[Before-and-after page screenshots]
☆ ☆ ☆ ☆
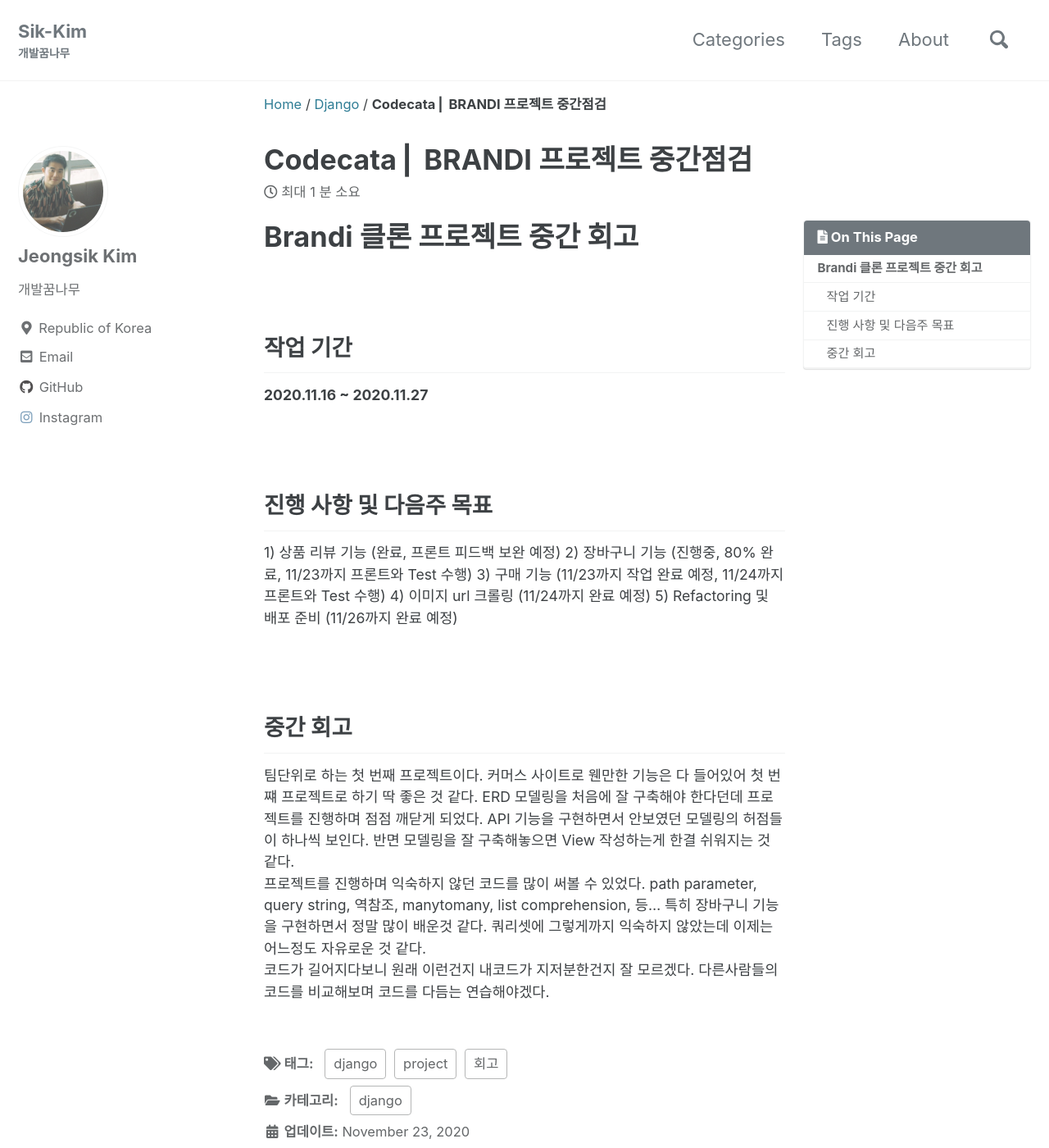
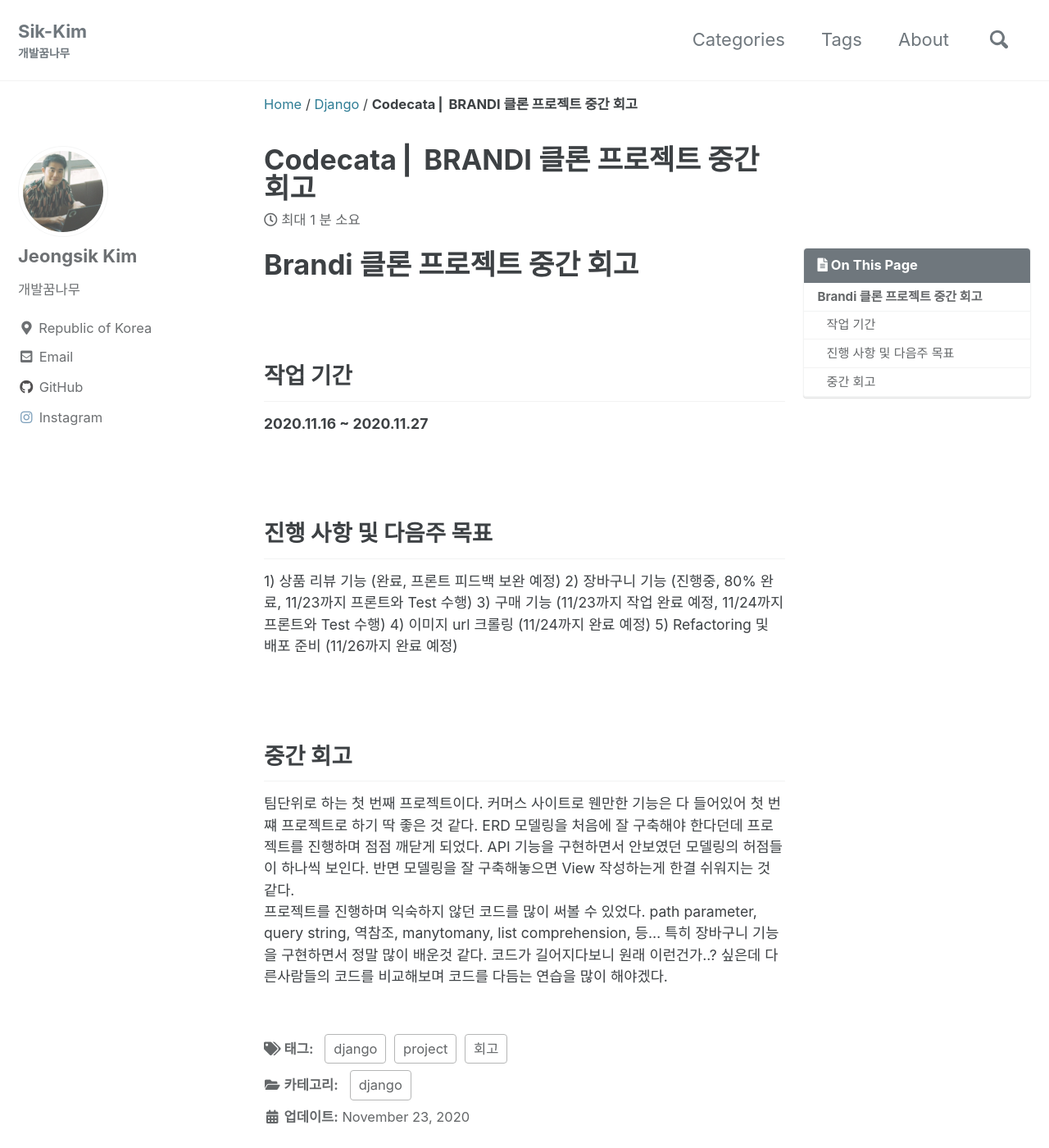
Before and after one commit to Sik-Kim/Sik-Kim.github.io, a Jekyll site: the page built from _posts/2020-11-22-trendi.md, in a window 1280 px wide and 1400 px high. Shown: the whole window at 82% size. Built offline with Jekyll 4.4.1, drawn with Linux system fonts in a browser that asks for light colours; cached includes are drawn as plain includes; comment, search, counter and statistics services are not loaded.

Commit message:
modify: 2020-11-22 brandi clone project review

```diff
--- a/_posts/2020-11-22-trendi.md
+++ b/_posts/2020-11-22-trendi.md
@@ -1,5 +1,5 @@
 ---
-title: "Codecata ⎜ BRANDI 프로젝트 중간점검"
+title: "Codecata ⎜ BRANDI 클론 프로젝트 중간 회고"
 date: 2020-11-22 20:10:00 -0400
 summary:
 toc : ture
@@ -35,5 +35,5 @@ category :
 팀단위로 하는 첫 번째 프로젝트이다. 커머스 사이트로 웬만한 기능은 다 들어있어 첫 번쨰 프로젝트로 하기 딱 좋은 것 같다.
 ERD 모델링을 처음에 잘 구축해야 한다던데 프로젝트를 진행하며 점점 깨닫게 되었다. API 기능을 구현하면서 안보였던 모델링의 허점들이 하나씩 보인다. 반면 모델링을 잘 구축해놓으면 View 작성하는게 한결 쉬워지는 것 같다.
 프로젝트를 진행하며 익숙하지 않던 코드를 많이 써볼 수 있었다. path parameter, query string, 역참조, manytomany, list comprehension, 등...
-특히 장바구니 기능을 구현하면서 정말 많이 배운것 같다. 쿼리셋에 그렇게까지 익숙하지 않았는데 이제는 어느정도 자유로운 것 같다.
-코드가 길어지다보니 원래 이런건지 내코드가 지저분한건지 잘 모르겠다. 다른사람들의 코드를 비교해보며 코드를 다듬는 연습해야겠다.
+특히 장바구니 기능을 구현하면서 정말 많이 배운것 같다.
+코드가 길어지다보니 원래 이런건가..? 싶은데 다른사람들의 코드를 비교해보며 코드를 다듬는 연습을 많이 해야겠다.
```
☆ ☆ ☆ ☆
• EXERCISE OBJECTIVE: Nothing but an exact repeat of the records, pictures excluded, belongs in the answer.

• EXPECTED ANSWER:
Before and after one commit to Sik-Kim/Sik-Kim.github.io, a Jekyll site: the page built from _posts/2020-11-22-trendi.md, in a window 1280 px wide and 1400 px high. Shown: the whole window at 82% size. Built offline with Jekyll 4.4.1, drawn with Linux system fonts in a browser that asks for light colours; cached includes are drawn as plain includes; comment, search, counter and statistics services are not loaded.

Commit message:
modify: 2020-11-22 brandi clone project review

```diff
--- a/_posts/2020-11-22-trendi.md
+++ b/_posts/2020-11-22-trendi.md
@@ -1,5 +1,5 @@
 ---
-title: "Codecata ⎜ BRANDI 프로젝트 중간점검"
+title: "Codecata ⎜ BRANDI 클론 프로젝트 중간 회고"
 date: 2020-11-22 20:10:00 -0400
 summary:
 toc : ture
@@ -35,5 +35,5 @@ category :
 팀단위로 하는 첫 번째 프로젝트이다. 커머스 사이트로 웬만한 기능은 다 들어있어 첫 번쨰 프로젝트로 하기 딱 좋은 것 같다.
 ERD 모델링을 처음에 잘 구축해야 한다던데 프로젝트를 진행하며 점점 깨닫게 되었다. API 기능을 구현하면서 안보였던 모델링의 허점들이 하나씩 보인다. 반면 모델링을 잘 구축해놓으면 View 작성하는게 한결 쉬워지는 것 같다.
 프로젝트를 진행하며 익숙하지 않던 코드를 많이 써볼 수 있었다. path parameter, query string, 역참조, manytomany, list comprehension, 등...
-특히 장바구니 기능을 구현하면서 정말 많이 배운것 같다. 쿼리셋에 그렇게까지 익숙하지 않았는데 이제는 어느정도 자유로운 것 같다.
-코드가 길어지다보니 원래 이런건지 내코드가 지저분한건지 잘 모르겠다. 다른사람들의 코드를 비교해보며 코드를 다듬는 연습해야겠다.
+특히 장바구니 기능을 구현하면서 정말 많이 배운것 같다.
+코드가 길어지다보니 원래 이런건가..? 싶은데 다른사람들의 코드를 비교해보며 코드를 다듬는 연습을 많이 해야겠다.
```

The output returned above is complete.